● What to do
Find and copy each line of the records where the string "Accuracy" shows up.

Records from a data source
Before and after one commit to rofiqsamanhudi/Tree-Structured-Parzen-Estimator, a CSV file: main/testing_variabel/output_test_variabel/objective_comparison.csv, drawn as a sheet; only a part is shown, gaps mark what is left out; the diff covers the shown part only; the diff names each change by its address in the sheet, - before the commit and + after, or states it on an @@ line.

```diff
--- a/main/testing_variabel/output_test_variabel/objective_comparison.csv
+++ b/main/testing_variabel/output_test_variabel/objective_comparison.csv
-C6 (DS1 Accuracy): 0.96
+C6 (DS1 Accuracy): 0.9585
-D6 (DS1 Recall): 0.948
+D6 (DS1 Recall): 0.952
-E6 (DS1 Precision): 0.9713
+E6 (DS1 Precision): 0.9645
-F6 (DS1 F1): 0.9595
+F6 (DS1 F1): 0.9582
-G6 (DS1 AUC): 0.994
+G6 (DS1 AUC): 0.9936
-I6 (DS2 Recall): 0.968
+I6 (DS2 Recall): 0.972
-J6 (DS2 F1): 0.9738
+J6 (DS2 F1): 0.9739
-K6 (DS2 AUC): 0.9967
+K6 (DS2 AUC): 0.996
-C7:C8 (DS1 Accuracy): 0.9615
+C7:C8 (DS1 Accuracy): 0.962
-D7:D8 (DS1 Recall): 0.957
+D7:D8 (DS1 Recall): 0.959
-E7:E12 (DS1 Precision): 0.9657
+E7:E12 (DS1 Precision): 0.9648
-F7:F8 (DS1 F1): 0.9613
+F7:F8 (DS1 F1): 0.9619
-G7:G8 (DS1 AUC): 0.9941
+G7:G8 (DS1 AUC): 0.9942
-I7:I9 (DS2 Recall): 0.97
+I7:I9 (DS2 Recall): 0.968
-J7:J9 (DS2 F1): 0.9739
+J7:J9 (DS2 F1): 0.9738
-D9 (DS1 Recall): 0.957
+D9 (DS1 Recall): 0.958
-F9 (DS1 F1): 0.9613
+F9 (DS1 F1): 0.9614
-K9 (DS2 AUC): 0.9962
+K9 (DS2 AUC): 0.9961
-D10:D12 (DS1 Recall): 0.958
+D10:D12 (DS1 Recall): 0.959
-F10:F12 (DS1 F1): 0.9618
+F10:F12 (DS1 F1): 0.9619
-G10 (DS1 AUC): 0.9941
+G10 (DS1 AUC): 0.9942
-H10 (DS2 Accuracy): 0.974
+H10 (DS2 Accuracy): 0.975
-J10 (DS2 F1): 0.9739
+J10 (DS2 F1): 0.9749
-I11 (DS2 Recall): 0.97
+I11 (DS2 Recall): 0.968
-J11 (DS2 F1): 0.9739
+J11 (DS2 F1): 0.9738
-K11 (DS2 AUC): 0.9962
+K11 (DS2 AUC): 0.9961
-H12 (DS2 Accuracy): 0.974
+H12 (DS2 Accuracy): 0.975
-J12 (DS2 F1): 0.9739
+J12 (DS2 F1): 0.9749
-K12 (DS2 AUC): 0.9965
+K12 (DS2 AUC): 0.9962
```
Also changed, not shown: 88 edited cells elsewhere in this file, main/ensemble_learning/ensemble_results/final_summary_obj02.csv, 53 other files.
* * *
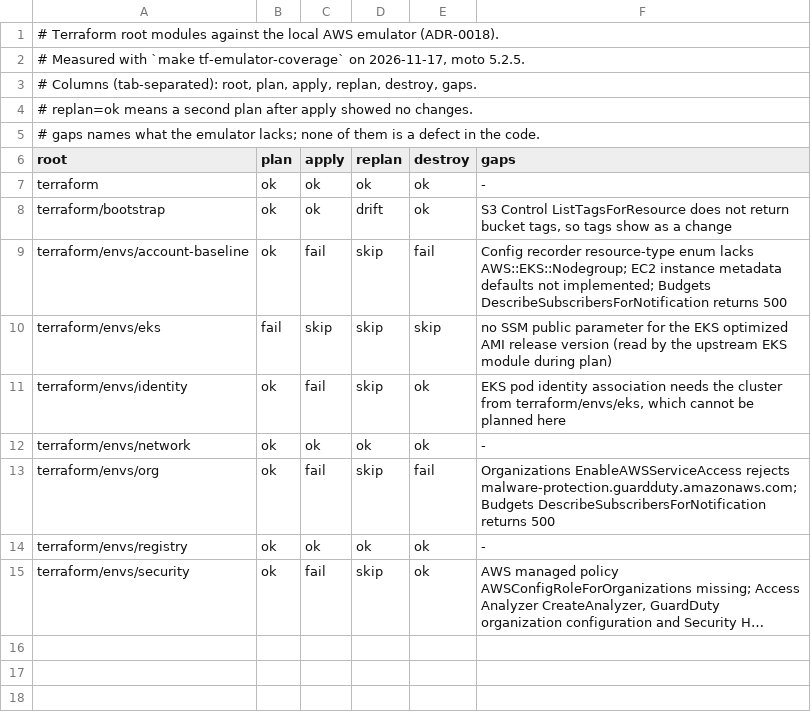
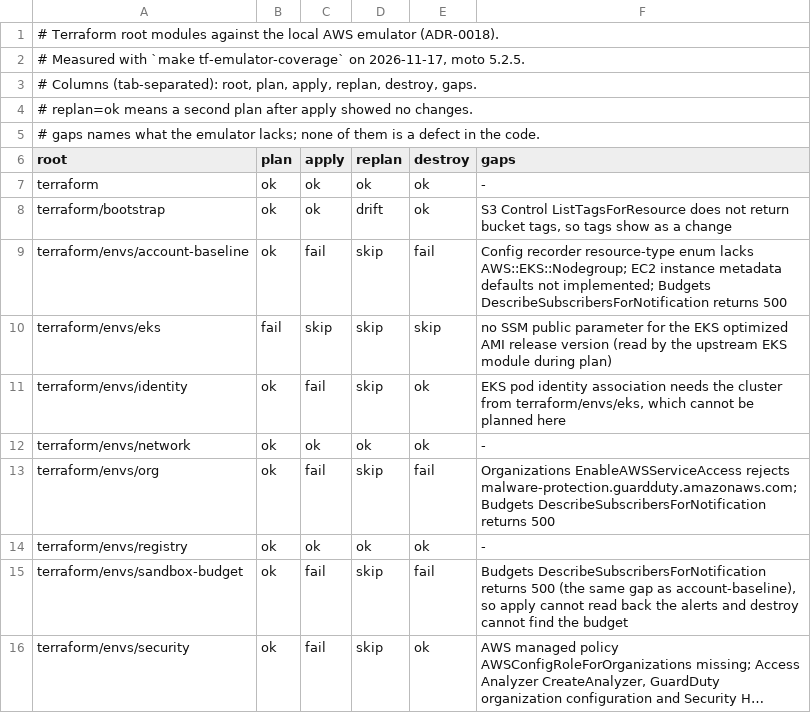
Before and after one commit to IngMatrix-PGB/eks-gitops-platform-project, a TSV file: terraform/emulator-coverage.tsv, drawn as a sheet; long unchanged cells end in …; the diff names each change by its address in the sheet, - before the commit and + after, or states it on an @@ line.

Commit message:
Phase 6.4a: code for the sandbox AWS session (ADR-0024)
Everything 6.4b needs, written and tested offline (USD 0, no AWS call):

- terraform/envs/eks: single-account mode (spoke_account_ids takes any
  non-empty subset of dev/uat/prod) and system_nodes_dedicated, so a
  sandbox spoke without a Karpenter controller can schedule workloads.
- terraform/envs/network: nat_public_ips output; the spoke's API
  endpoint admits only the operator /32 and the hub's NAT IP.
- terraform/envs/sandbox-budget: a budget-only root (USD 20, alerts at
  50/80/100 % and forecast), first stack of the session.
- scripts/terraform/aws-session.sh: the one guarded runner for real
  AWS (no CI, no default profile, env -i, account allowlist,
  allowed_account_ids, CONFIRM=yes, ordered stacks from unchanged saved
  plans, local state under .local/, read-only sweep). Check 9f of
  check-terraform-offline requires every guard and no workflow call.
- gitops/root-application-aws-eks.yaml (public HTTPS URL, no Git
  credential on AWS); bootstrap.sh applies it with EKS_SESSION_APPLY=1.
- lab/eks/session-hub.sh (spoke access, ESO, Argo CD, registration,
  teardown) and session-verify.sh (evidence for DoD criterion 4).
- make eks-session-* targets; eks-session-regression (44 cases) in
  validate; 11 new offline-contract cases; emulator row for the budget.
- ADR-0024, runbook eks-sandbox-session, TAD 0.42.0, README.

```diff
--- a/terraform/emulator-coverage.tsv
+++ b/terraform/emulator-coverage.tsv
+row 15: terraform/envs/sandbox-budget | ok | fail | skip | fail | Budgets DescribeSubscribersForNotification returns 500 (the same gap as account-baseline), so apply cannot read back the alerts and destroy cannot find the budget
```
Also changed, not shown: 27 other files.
==
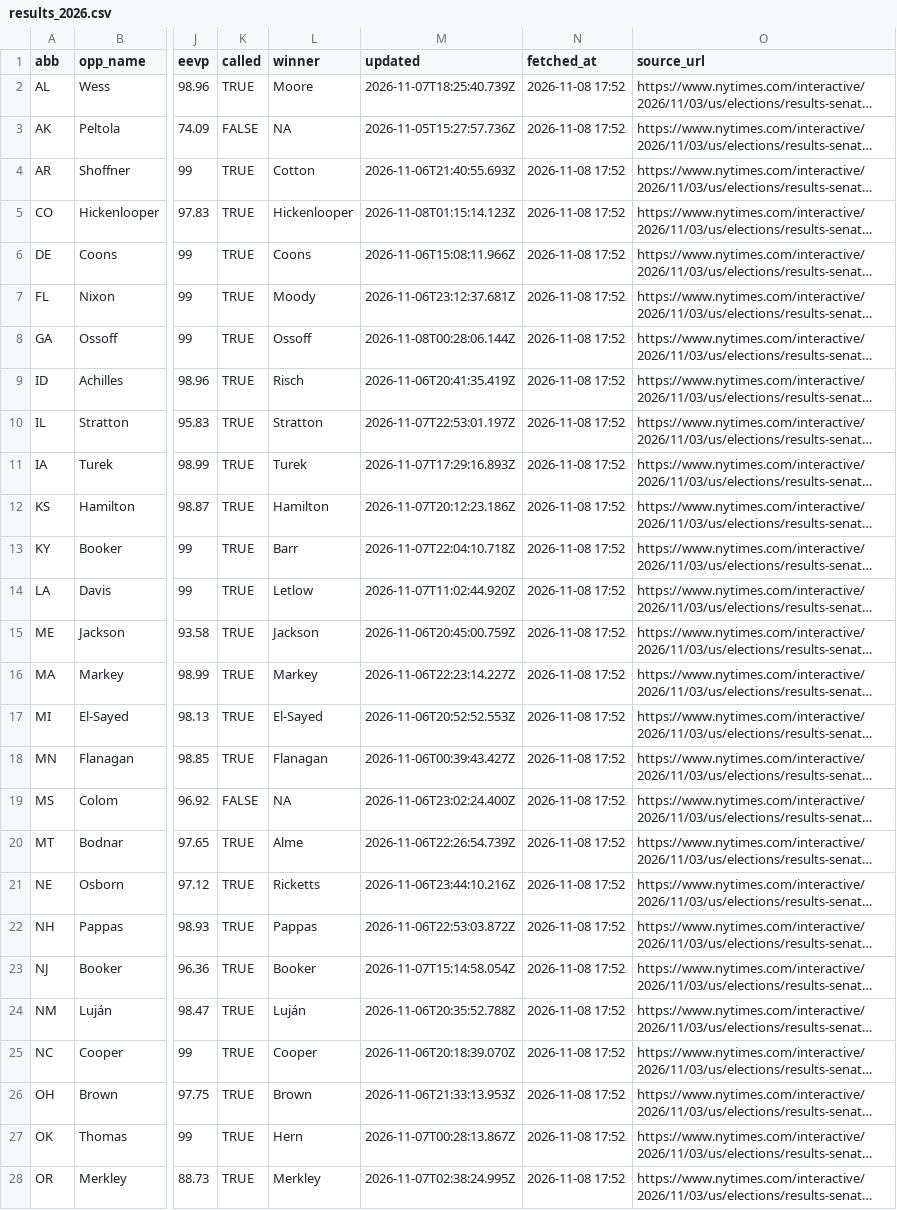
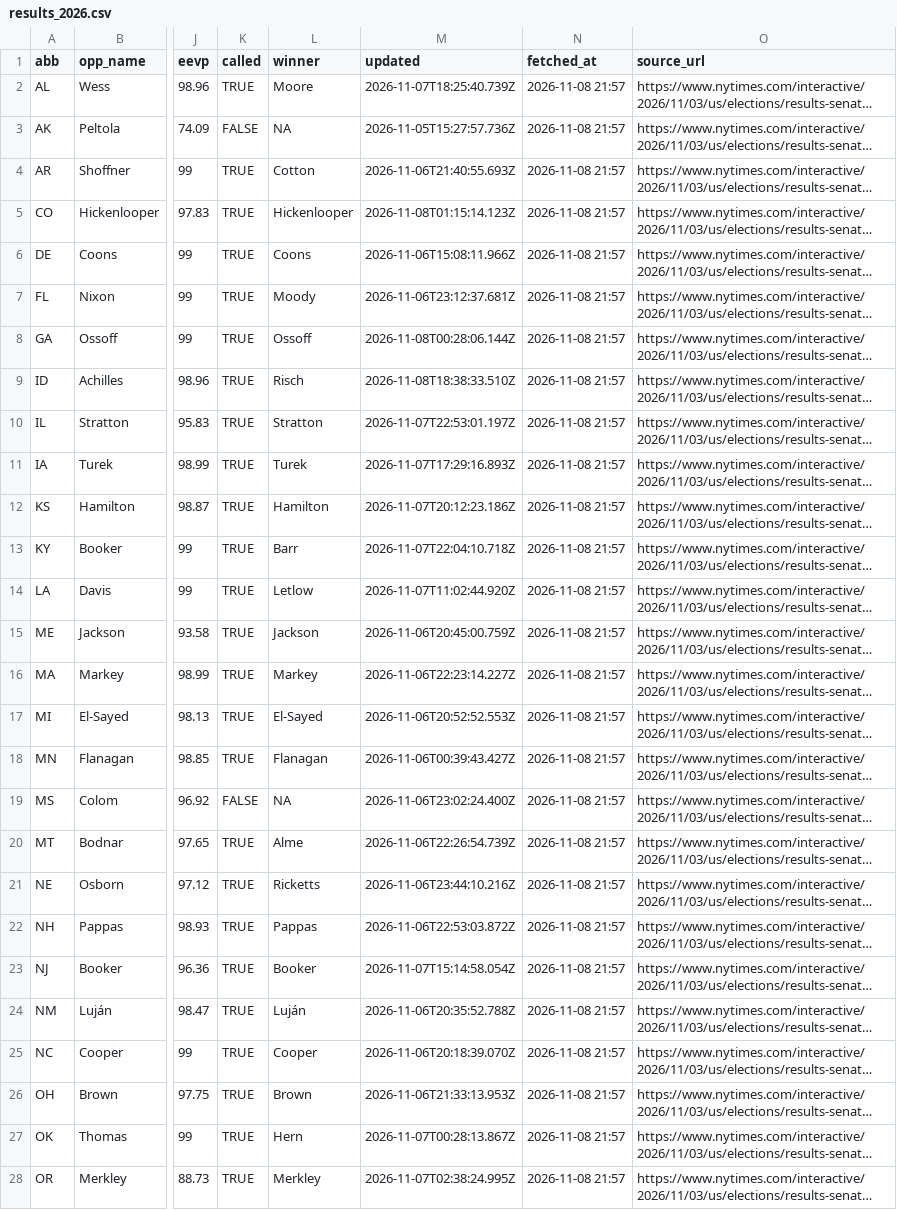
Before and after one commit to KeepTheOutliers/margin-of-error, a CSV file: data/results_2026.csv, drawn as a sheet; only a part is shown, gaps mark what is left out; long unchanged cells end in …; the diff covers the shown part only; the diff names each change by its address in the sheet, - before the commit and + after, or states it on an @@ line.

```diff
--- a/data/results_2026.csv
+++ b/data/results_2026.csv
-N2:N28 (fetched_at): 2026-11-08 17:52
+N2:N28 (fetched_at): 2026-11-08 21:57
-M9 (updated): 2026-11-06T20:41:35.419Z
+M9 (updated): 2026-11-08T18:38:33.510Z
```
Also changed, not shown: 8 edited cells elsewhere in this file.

● Reply
-C6 (DS1 Accuracy): 0.96
+C6 (DS1 Accuracy): 0.9585
-C7:C8 (DS1 Accuracy): 0.9615
+C7:C8 (DS1 Accuracy): 0.962
-H10 (DS2 Accuracy): 0.974
+H10 (DS2 Accuracy): 0.975
-H12 (DS2 Accuracy): 0.974
+H12 (DS2 Accuracy): 0.975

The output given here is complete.